That which is above the sky-line.
But the air is city.
It is architecture, bodies, environment, soil, memory, affect, queer ecologies.
As Nerea Calvillo points out in the opening of her book, Aeropolis – Queering Air in Toxicpolluted Worlds (Columbia Books on Architecture and the City, 2023), our relationship with air is more than chemical: it connects humans and nonhumans, natural and artificial environments, and is the fulcrum for managing these relationships. Therefore, it is necessary to change strategy to achieve a new and balanced world-making action that considers all the involved actors; it is essential to change how we look at air and interact with it. Queer and feminist theories offer modes to resist forms of exclusion and inequity, productively reframing social and environmental discourse in this time of neoliberal accumulation and consequent inequality. In this interview, architect and educator Nerea Calvillo speaks to Valerio Franzone.
Development at Eephant and Castle, London. ©Nerea Calvillo
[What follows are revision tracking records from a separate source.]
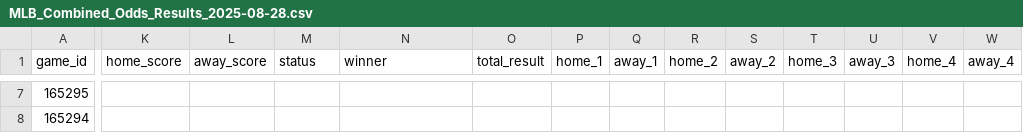
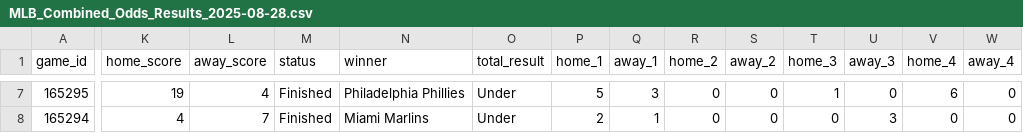
Before and after one commit to jameskroeker/mlb-betting-data-pipeline, a CSV file: data/daily/MLB_Combined_Odds_Results_2025-08-28.csv, drawn as a sheet; only a part is shown, gaps mark what is left out; the diff covers the shown part only; the diff names each change by its address in the sheet, - before the commit and + after, or states it on an @@ line.

```diff
--- a/data/daily/MLB_Combined_Odds_Results_2025-08-28.csv
+++ b/data/daily/MLB_Combined_Odds_Results_2025-08-28.csv
-K7 (home_score): (empty)
+K7 (home_score): 19
-L7 (away_score): (empty)
+L7 (away_score): 4
-M7:M8 (status): (empty)
+M7:M8 (status): Finished
-N7 (winner): (empty)
+N7 (winner): Philadelphia Phillies
-O7:O8 (total_result): (empty)
+O7:O8 (total_result): Under
-P7 (home_1): (empty)
+P7 (home_1): 5
-Q7 (away_1): (empty)
+Q7 (away_1): 3
-R7:R8 (home_2): (empty)
+R7:R8 (home_2): 0
-S7:S8 (away_2): (empty)
+S7:S8 (away_2): 0
-T7 (home_3): (empty)
+T7 (home_3): 1
-U7 (away_3): (empty)
+U7 (away_3): 0
-V7 (home_4): (empty)
+V7 (home_4): 6
-W7:W8 (away_4): (empty)
+W7:W8 (away_4): 0
-K8 (home_score): (empty)
+K8 (home_score): 4
-L8 (away_score): (empty)
+L8 (away_score): 7
-N8 (winner): (empty)
+N8 (winner): Miami Marlins
-P8 (home_1): (empty)
+P8 (home_1): 2
-Q8 (away_1): (empty)
+Q8 (away_1): 1
-T8 (home_3): (empty)
+T8 (home_3): 0
-U8 (away_3): (empty)
+U8 (away_3): 3
-V8 (home_4): (empty)
+V8 (home_4): 0
```
Also changed, not shown: 155 edited cells elsewhere in this file, 1 other file.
KOOZ Aeropolis merges the noun air, the matter we are immersed in, with polis, the ancient Greek city-state, one of the earliest models of democracy and political participation. Is this a way to reimagine relationships, the natural and the built environment, and participation?
NEREA CALVILLOThe term Aeropolis came about when I was trying to identify the different social and technical elements related to the air in Madrid. I started studying the different types of sensors, emissions reports, and the spectrum of local administrations, regulations, citizen organisations, masterplans, technologies, indices… Gradually, I began to specify different aspects of Madrid’s air; its complexity and entanglement with every element of the city slowly emerged. So, to move away from a flattening approach where the air is something out there more or less homogeneously polluted, what if we think about air as a city? As architects, we have tools to name and analyse urban systems. Therefore, to find more speculative connections through air, I might ask: what would the market of Madrid’s air be? This might open up a new strand of research.
To move away from a flattening approach where the air is something out there more or less homogeneously polluted, what if we think about air as a city?
But it was my friend Uriel Fogue who used the term Aeropolis to describe the city of the air for the first time, and it suddenly stuck. Because as you mention, it refers to the ancient Greek polis, a physical organisation and a space of politics. And it was important to reiterate that air is also political. Having said this, I don’t mean that the air works like a city or any other urban configuration. In fact, the idea applies to any territorial organisation.
The point of the term Aeropolis is to notionally describe the aerial socio-technical assemblages of a specific city (that in the book I refer to as the city’s aeropolis) and to serve as a heuristic to identify these assemblages and imagine new ones (which I have called Aeropolis, with capital A). And lastly, there is Aeropolis, the book.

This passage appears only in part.